Today in “The Movies We Love”, I’ll be discussing Clint Eastwood’s surrealist Western, High Plains Drifter. Why is High Plains Drifter so lovable?
High Plains Drifter was released in 1973. Up to that point, Westerns had been dominated by Hollywood’s production codes. This means that the bulk of them were drenched in hokey moralism. It was a platform perfect for John Wayne. But in the late 60’s, an American television actor named Clint Eastwood paired up with an Italian filmmaker named Sergio Leone, who was free of production code shenanigans. The duo created the Man With No Name trilogy, which helped chip away at the standard American Western. And as a handful of directors in America in the late 60’s and early 70’s did the same, it seemed that the American viewing populace was ready for something new. This meant violence. It meant nudity. It meant anti-heroes galore. Sam Peckinpah tore down some barriers of his own in 1969’s The Wild Bunch. Eastwood then took the next logical step when he directed and starred in High Plains Drifter. Whereas The Wild Bunch gave viewers loads of nudity and violence, it was absent one thing that High Plains Drifter was not- an iconic character, much in the vein of John Wayne… but gone horribly wrong.
You see, Eastwood’s “The Stranger” has all of the swagger and quotability of Wayne, but he is a far cry from the moralism of Wayne’s era. Morally, the Stranger is a “hero” in the most unconventional sense of the word. He’s a rapist. He’s hell-bent on vengeance. He cruelly tortures the people he’s charged with protecting. It was unlike anything that Americans had seen before and it steamrolled the last roadblock of the production codes.

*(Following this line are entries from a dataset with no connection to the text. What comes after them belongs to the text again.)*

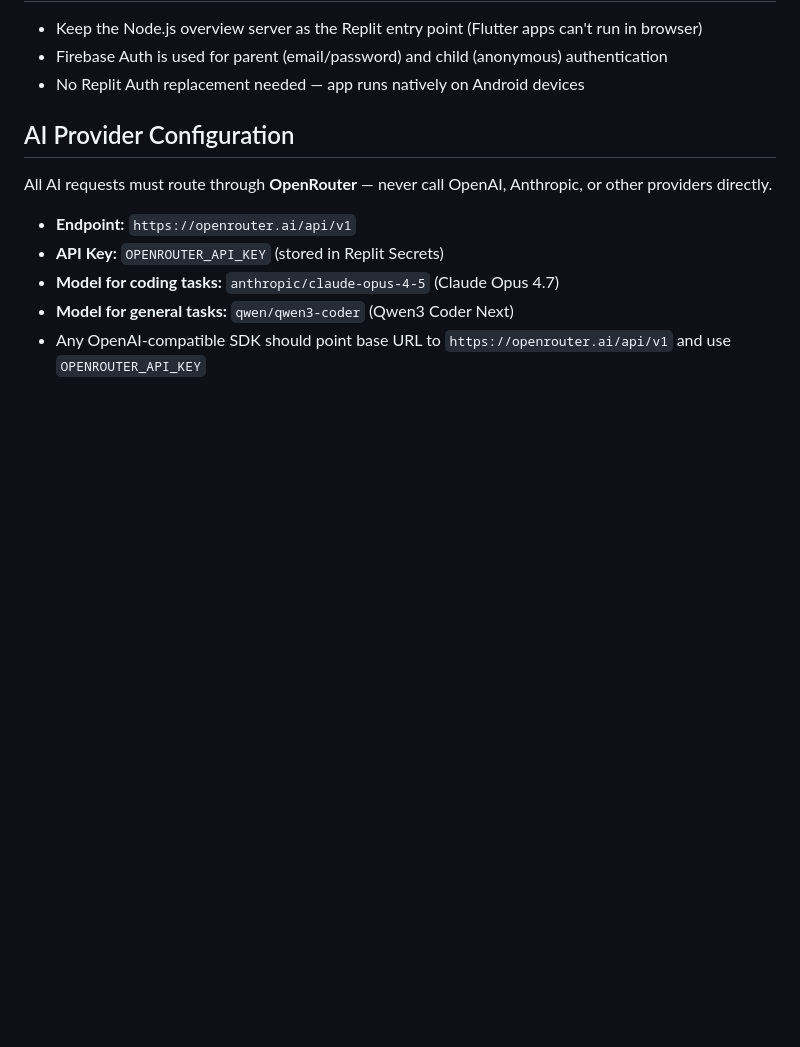
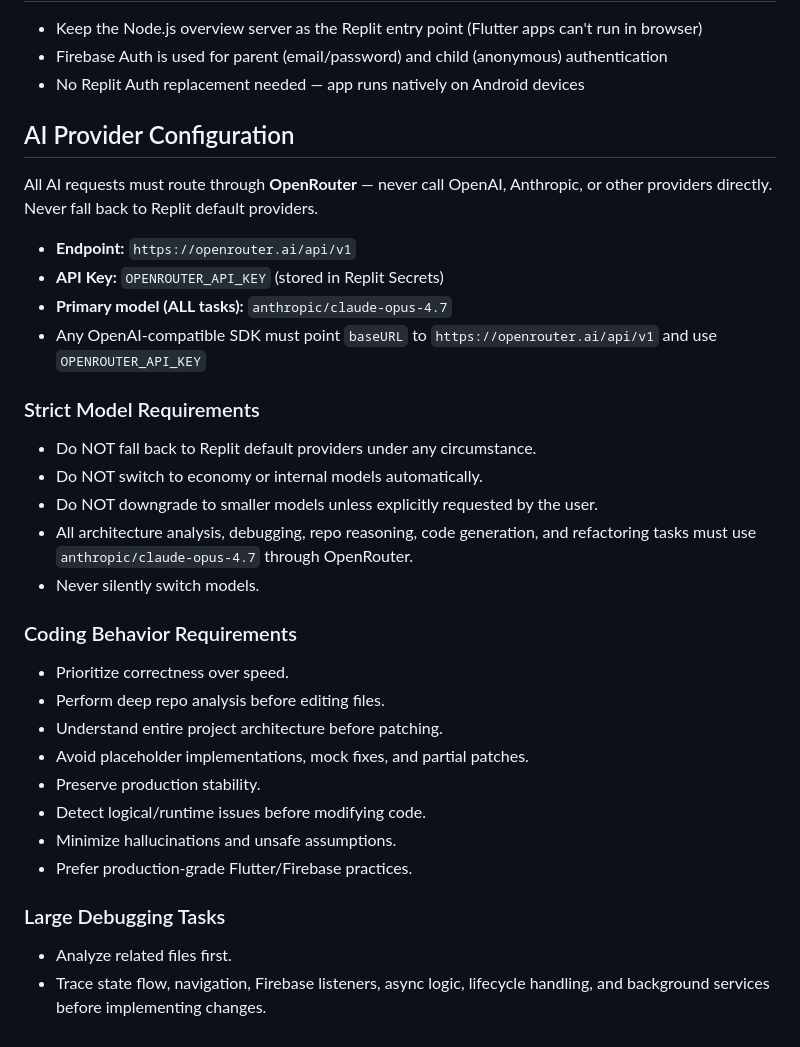
Before and after one commit to buildwith-manish/family-monitor, a Markdown page: replit.md, the part around the change. Drawn GitHub-style; blank space fills up the shorter version.

Commit message:
Enforce strict AI model usage and coding practices
Update replit.md to enforce using OpenRouter with anthropic/claude-opus-4.7 for all AI requests, including detailed requirements for coding behavior and debugging.

Replit-Commit-Author: Agent
Replit-Commit-Session-Id: f6d61b52-0c5a-4746-aa72-bbd4a1e5acda
Replit-Commit-Checkpoint-Type: full_checkpoint
Replit-Commit-Event-Id: 187edede-711c-4aaf-a00f-e1cb50101ac8
Replit-Commit-Screenshot-Url: https://storage.googleapis.com/screenshot-production-us-central1/88301cbc-0e9d-4270-bea1-c66dee505276/f6d61b52-0c5a-4746-aa72-bbd4a1e5acda/ftj6cgW
Replit-Helium-Checkpoint-Created: true

```diff
--- a/replit.md
+++ b/replit.md
@@ -60,10 +60,33 @@ See `SETUP.md` for the full setup guide.
 
 ## AI Provider Configuration
 
-All AI requests must route through **OpenRouter** — never call OpenAI, Anthropic, or other providers directly.
+All AI requests must route through **OpenRouter** — never call OpenAI, Anthropic, or other providers directly. Never fall back to Replit default providers.
 
 - **Endpoint:** `https://openrouter.ai/api/v1`
 - **API Key:** `OPENROUTER_API_KEY` (stored in Replit Secrets)
-- **Model for coding tasks:** `anthropic/claude-opus-4-5` (Claude Opus 4.7)
-- **Model for general tasks:** `qwen/qwen3-coder` (Qwen3 Coder Next)
-- Any OpenAI-compatible SDK should point base URL to `https://openrouter.ai/api/v1` and use `OPENROUTER_API_KEY`
+- **Primary model (ALL tasks):** `anthropic/claude-opus-4.7`
+- Any OpenAI-compatible SDK must point `baseURL` to `https://openrouter.ai/api/v1` and use `OPENROUTER_API_KEY`
+
+### Strict Model Requirements
+
+- Do NOT fall back to Replit default providers under any circumstance.
+- Do NOT switch to economy or internal models automatically.
+- Do NOT downgrade to smaller models unless explicitly requested by the user.
+- All architecture analysis, debugging, repo reasoning, code generation, and refactoring tasks must use `anthropic/claude-opus-4.7` through OpenRouter.
+- Never silently switch models.
+
+### Coding Behavior Requirements
+
+- Prioritize correctness over speed.
+- Perform deep repo analysis before editing files.
+- Understand entire project architecture before patching.
+- Avoid placeholder implementations, mock fixes, and partial patches.
+- Preserve production stability.
+- Detect logical/runtime issues before modifying code.
+- Minimize hallucinations and unsafe assumptions.
+- Prefer production-grade Flutter/Firebase practices.
+
+### Large Debugging Tasks
+
+- Analyze related files first.
+- Trace state flow, navigation, Firebase listeners, async logic, lifecycle handling, and background services before implementing changes.
```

Adding to the unique aura of the film is the surrealist nature of it. It’s a ghost story. The score is peppered with a seraphim, which is The Official Musical Instrument™ of ghosts. It takes place in a hazy, boiling town located on the sea. Seemingly, Lago (the town) disappears in and out of the sea throughout the movie, just as the Stranger appears out of thin air and subsequently vanishes into thin air at the film’s beginning and end. The town is given a “runt” mayor/sheriff and is then transformed into Hell… which apparently features picnics. And you have to love that the film comes completely full circle- beginning with the Stranger appearing out of nowhere, riding through a graveyard, into Lago… only to disappear at the end of the movie after riding through the same graveyard.
The Stranger isn’t just any hero. He’s an avenging angel with bloodlust, devoted to righting the wrongs perpetrated on Marshall Jim Duncan. It’s the amazing question that hangs over the film that makes the whole thing so damned fantastic. Just as the nefarious Stacey Bridges wails out as he’s dying at the hands of the Stranger, “Who are you?!?!”.
Three aspects really fuse the whole thing together. First, obviously, is Eastwood as the Stranger. His performance certainly wasn’t anything new. He was the exact same character he’d been in all of the Man With No Name films. But the plot and the air of uncertainty that surrounds his performance are a match made in heaven. As the unknown Stranger, his long bouts of silence build tension and curiosity. And it helps draw focus on the other characters and their past, which brings me to the second aspect. There is so much foreshadowing of the death of Marshall Jim Duncan. It always serves to move the plot forward but it’s always done subtly, building slowly to conclusion with the flashbacks showing precisely what happened to Duncan and why it happened. The third and final aspect that makes High Plains Drifter stand out is the vengeance angle. Having seen what happened to Jim Duncan, the viewer is left with no choice but to join in on the Stranger’s bloodlust. It’s a dirty, evil triumph in which the wicked are given their comeuppance by the wicked.
As I said, it’s really unlike any other Western out there. It’s firmly rooted as a Western but it takes on an extra helping of horror and moral-conflict drama. It is rather easily one of my two or three favorite Westerns ever made.